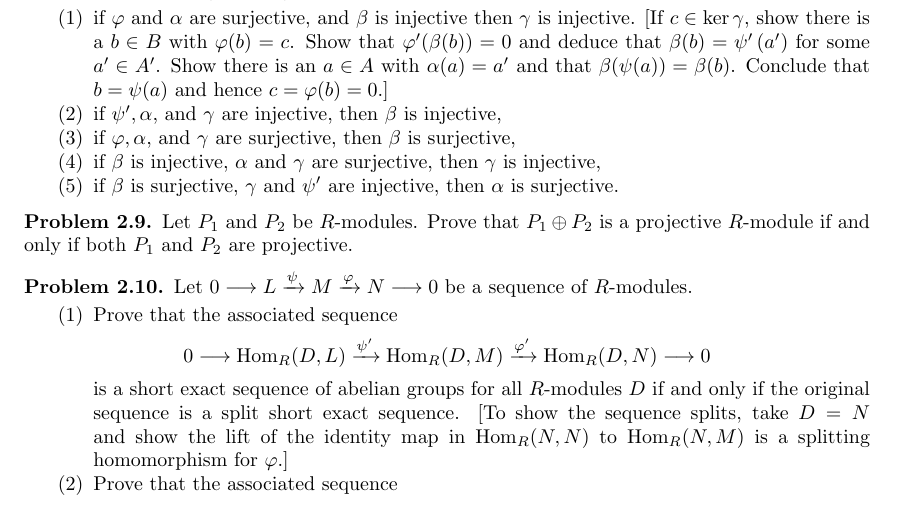
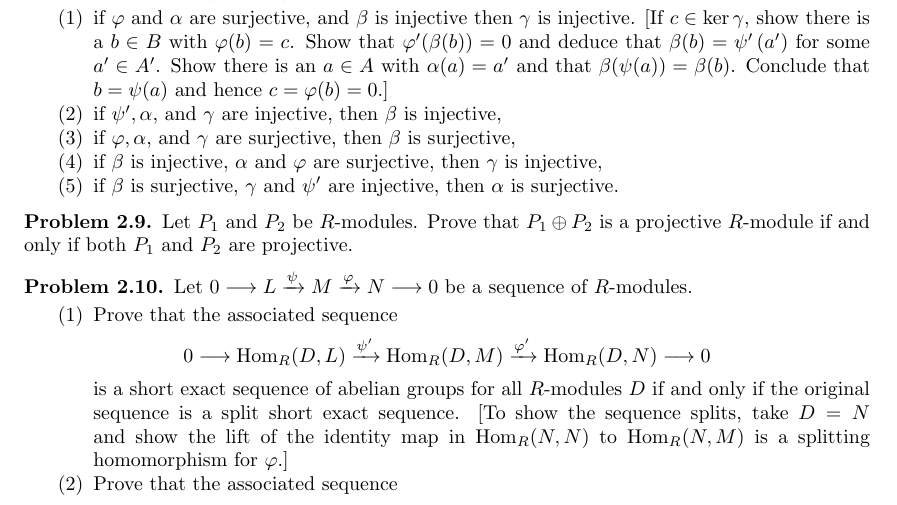
Before and after one commit to jangsookim/jangsookim.github.io, a LaTeX problem sheet (lectures/advanced_algebra/homework.tex): part of page 5 of 5, cut so that both start at the same text. Compiled offline with pdfLaTeX.

Commit message:
Fix typo in hw2

```diff
--- a/lectures/advanced_algebra/homework.tex
+++ b/lectures/advanced_algebra/homework.tex
@@ -425,7 +425,7 @@ is a commutative diagram of groups and that the rows are exact. Prove that
 \item if \(\varphi\) and \(\alpha\) are surjective, and \(\beta\) is injective then \(\gamma\) is injective. [If \(c \in \operatorname{ker} \gamma\), show there is a \(b \in B\) with \(\varphi(b)=c\). Show that \(\varphi^{\prime}(\beta(b))=0\) and deduce that \(\beta(b)=\psi^{\prime}\left(a^{\prime}\right)\) for some \(a^{\prime} \in A^{\prime}\). Show there is an \(a \in A\) with \(\alpha(a)=a^{\prime}\) and that \(\beta(\psi(a))=\beta(b)\). Conclude that \(b=\psi(a)\) and hence \(c=\varphi(b)=0\).]
 \item if \(\psi^{\prime}, \alpha\), and \(\gamma\) are injective, then \(\beta\) is injective,
 \item if \(\varphi, \alpha\), and \(\gamma\) are surjective, then \(\beta\) is surjective,
-\item if \(\beta\) is injective, \(\alpha\) and \(\gamma\) are surjective, then \(\gamma\) is injective,
+\item if \(\beta\) is injective, \(\alpha\) and \(\varphi\) are surjective, then \(\gamma\) is injective,
 \item if \(\beta\) is surjective, \(\gamma\) and \(\psi^{\prime}\) are injective, then \(\alpha\) is surjective.
 \end{enumerate}
 
```
Also changed, not shown: lectures/advanced_algebra/homework.pdf.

##########

**WORK TO COMPLETE:** Leave out the pictures and reproduce the rest of the records exactly.

**ANSWER FOR THIS EXERCISE:**
Before and after one commit to jangsookim/jangsookim.github.io, a LaTeX problem sheet (lectures/advanced_algebra/homework.tex): part of page 5 of 5, cut so that both start at the same text. Compiled offline with pdfLaTeX.

Commit message:
Fix typo in hw2

```diff
--- a/lectures/advanced_algebra/homework.tex
+++ b/lectures/advanced_algebra/homework.tex
@@ -425,7 +425,7 @@ is a commutative diagram of groups and that the rows are exact. Prove that
 \item if \(\varphi\) and \(\alpha\) are surjective, and \(\beta\) is injective then \(\gamma\) is injective. [If \(c \in \operatorname{ker} \gamma\), show there is a \(b \in B\) with \(\varphi(b)=c\). Show that \(\varphi^{\prime}(\beta(b))=0\) and deduce that \(\beta(b)=\psi^{\prime}\left(a^{\prime}\right)\) for some \(a^{\prime} \in A^{\prime}\). Show there is an \(a \in A\) with \(\alpha(a)=a^{\prime}\) and that \(\beta(\psi(a))=\beta(b)\). Conclude that \(b=\psi(a)\) and hence \(c=\varphi(b)=0\).]
 \item if \(\psi^{\prime}, \alpha\), and \(\gamma\) are injective, then \(\beta\) is injective,
 \item if \(\varphi, \alpha\), and \(\gamma\) are surjective, then \(\beta\) is surjective,
-\item if \(\beta\) is injective, \(\alpha\) and \(\gamma\) are surjective, then \(\gamma\) is injective,
+\item if \(\beta\) is injective, \(\alpha\) and \(\varphi\) are surjective, then \(\gamma\) is injective,
 \item if \(\beta\) is surjective, \(\gamma\) and \(\psi^{\prime}\) are injective, then \(\alpha\) is surjective.
 \end{enumerate}
 
```
Also changed, not shown: lectures/advanced_algebra/homework.pdf.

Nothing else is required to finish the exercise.